Dallas Cowboys owner Jerry Jones said he has never been part of a season that has gone off the rails from preseason expectations to now as much as this season.
The Cowboys (3-8) entered the season with Super Bowl aspirations. And while they remain mathematically alive in the dismal NFC East, the losers of seven of their past eight are as much in the race for the top pick in the 2016 NFL Draft as they are in the race for a playoff berth.
This was stunning this year for us to experience the injuries we have. I’m numb from it, really.
Cowboys owner Jerry Jones
A devastated and stunned Jones blames a host of injuries, specifically the loss of quarterback Tony Romo, who is out for the season after breaking his left collarbone for the second time since Sept. 20.
The Cowboys are 3-1 with Romo. They are 0-7 without him, including 0-4 with Matt Cassel, who again will step into the starting role.
“I don’t know when I’ve ever had diametrically opposite to the extent we have from where I thought we would be to where we are,” said Jones, who met with the media after Wednesday’s NFL owners meeting at the Four Seasons Hotel in Irving. “This was stunning this year for us to experience the injuries we have. I’m numb from it, really.”
Jones said this season’s experience has raised the sensitivity throughout the organization to find a quality backup for Romo and a quarterback for the future. That means the Cowboys could look to take a quarterback high in the draft, though not necessarily in the first round, and also carry a veteran backup such as Cassel next season.
However, Jones remains adamant that Romo, who is 35, can be successful for at least three more years if not the four to five that he has mentioned in the past.
Tony Romo has fractured his left collarbone twice in the past two months and three times since 2010.
Jones said he views Romo in that category as Denver Broncos’ John Elway, who won two Super Bowls titles after turning 37, and New England Patriots’Tom Brady, 38, who has won four Super Bowls and continues to play at a Pro Bowl level.
“I will emphasize I don’t pretend to know how many years [Romo has] left,” Jones said. “I would say that the read I have, the success that older quarterbacks have had with his kind of skill, it has been a measure of success. How old is Brady?

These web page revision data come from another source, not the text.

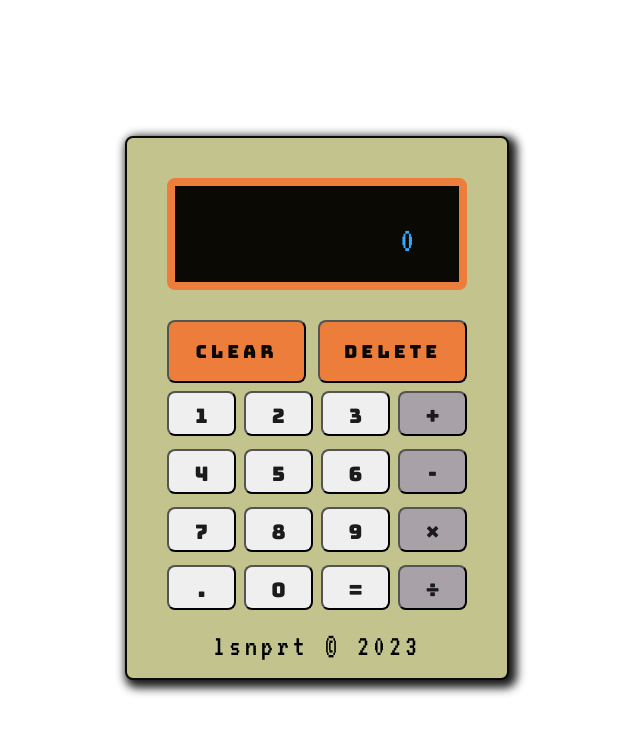
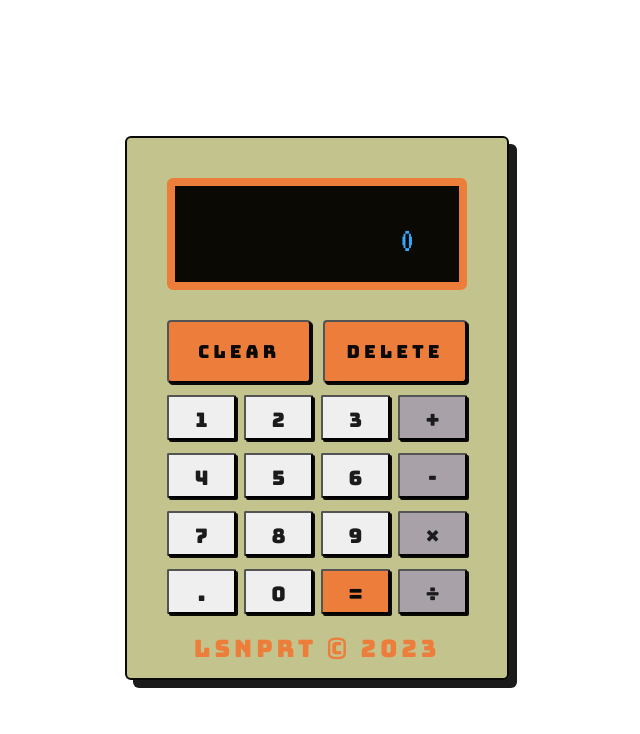
Before and after one commit to lsnprt/calculator, a plain HTML site: page index.html in a window 1280 px wide. Shown: the whole page, without its empty margins (323-963 px from the left). Drawn offline with Linux system fonts and the light colour scheme.

Commit message:
Add minor style fixes

```diff
--- a/script.js
+++ b/script.js
@@ -1,10 +1,13 @@
+//Screen elements
+
 const operatorDiv = document.querySelector(".operator");
+const mainPara = document.querySelector("#main");
+const previousPara = document.querySelector("#previous");
+
+//Button elements
 
 const operatorNodes = document.querySelectorAll(".operation");
 const operatorArray = Array.from(operatorNodes);
-
-const mainPara = document.querySelector("#main");
-const previousPara = document.querySelector("#previous");
 
 const digitNodes = document.querySelectorAll(".digit");
 const digitArray = Array.from(digitNodes);
@@ -14,6 +17,8 @@ const deleteBtn = document.querySelector("#delete");
 
 const equalBtn = document.querySelector("#equals");
 const dot = document.querySelector("#dot");
+
+//Button Logic
 
 operatorArray.map(button => {
     button.addEventListener("click", e => {
@@ -80,6 +85,7 @@ equalBtn.addEventListener("click", () => {
     operatorDiv.innerText = "";
 })
 
+//Calculator function
 
 function operate(a, b, operator){
     let result = 0;
--- a/style.css
+++ b/style.css
@@ -10,9 +10,9 @@ body{
 
 .calc-body{
     border: 2px solid #0A0903;
-    box-shadow: 4px 4px 10px 4px #1b1b1b;
+    box-shadow: 8px 8px 0px 0px #1b1b1b;
     background-color: #C3C48D;
-    border-radius: 8px;
+    border-radius: 6px;
     display: flex;
     flex-direction: column;
     justify-content: space-around;
@@ -27,7 +27,7 @@ body{
     min-height: 20%;
     border: 8px solid #ED7D3A;
     background-color: #0A0903;
-    border-radius: 8px;
+    border-radius: 6px;
     display: flex;
     gap: 12px;
     align-items: baseline;
@@ -72,18 +72,21 @@ body{
     width: 100%;
     justify-content: space-around;
     gap: 12px;
+    margin-bottom: 4px;
 }
 
 .clear-and-delete > button{
-    padding: 18px 24px;
+    padding: 18px 20px;
     flex-grow: 1;
     flex-basis: 0;
-    border-radius: 8px;
+    border-radius: 4px;
     background-color: #ED7D3A;
     color: #0A0903;
     font-size: 18px;
     font-family: 'Bungee', cursive;
     letter-spacing: 4px;
+    box-shadow: 2px 2px 0px 0px #0A0903;
+
 }
 
 .numbers-and-operands{
@@ -99,24 +102,34 @@ body{
     padding-top: 10px;
     width: 20%;
     height: 20%;
-    border-radius: 8px;
+    border-radius: 2px;
     font-size: 20px;
     font-family: 'Bungee', cursive;
+    box-shadow: 2px 2px 0px 0px #0A0903;
     color:#1b1b1b;
 }
 
+.numbers-and-operands > #equals{
+    background-color: #ED7D3A;
+    color: #0A0903;
+}
+
 .made-by{
-    align-self: center;
     display: flex;
     align-items: center;
+    text-align: center;
 }
 
 .made-by > p{
-    margin-top: 4px;
+    margin-top: 2px;
     margin-bottom: 0;
-    font-family: "VT323", monospace;
-    font-size: 30px;
+    font-family: "Bungee", monospace;
+    font-size: 24px;
+    color: #ED7D3A;
+    font-weight: 400;
     letter-spacing: 4px;
+    text-align: center;
+    flex: 1;
 }
 
 .operation{
```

“So it’s about about two and a half (more years for Romo to catch Brady), so there’s three right there. You can’t deem unreasonable to think he might have three when you’re sitting there with one of the top performing quarterbacks in the league this year in Brady.”
Jones said he is not worried about a future injury risk with Romo than he would be for any other player, despite Romo having fractured his collarbone for the second time in two months and a third time since 2010.

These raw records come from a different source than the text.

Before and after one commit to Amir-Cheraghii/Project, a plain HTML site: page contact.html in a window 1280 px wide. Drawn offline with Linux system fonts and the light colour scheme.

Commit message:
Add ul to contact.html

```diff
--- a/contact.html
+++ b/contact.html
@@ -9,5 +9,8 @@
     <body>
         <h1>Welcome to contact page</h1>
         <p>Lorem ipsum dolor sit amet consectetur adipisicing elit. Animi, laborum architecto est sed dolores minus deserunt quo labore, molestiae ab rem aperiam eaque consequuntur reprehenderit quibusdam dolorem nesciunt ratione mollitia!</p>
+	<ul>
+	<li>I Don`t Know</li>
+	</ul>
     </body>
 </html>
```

He acknowledged that stem cell treatment, similar to what receiver Dez Bryant had in October to improve healing in his fracture right foot, is an option for Romo’s collarbone to hopefully prolong his career.
Bryant’s procedure involved having bone marrow stem cells removed from his hip and injected into his ankle to enhance the healing.
“I don’t want into get into any specifics,” Jones said. “But he and Dez talked to me together about the stem cell back when he initially hurt it earlier this year. All of that is more of a long-term thing relative to my understanding. It has application to prolonging a career. Not a just specific injury.”
Cowboys at Redskins
7:30 p.m. Monday, ESPN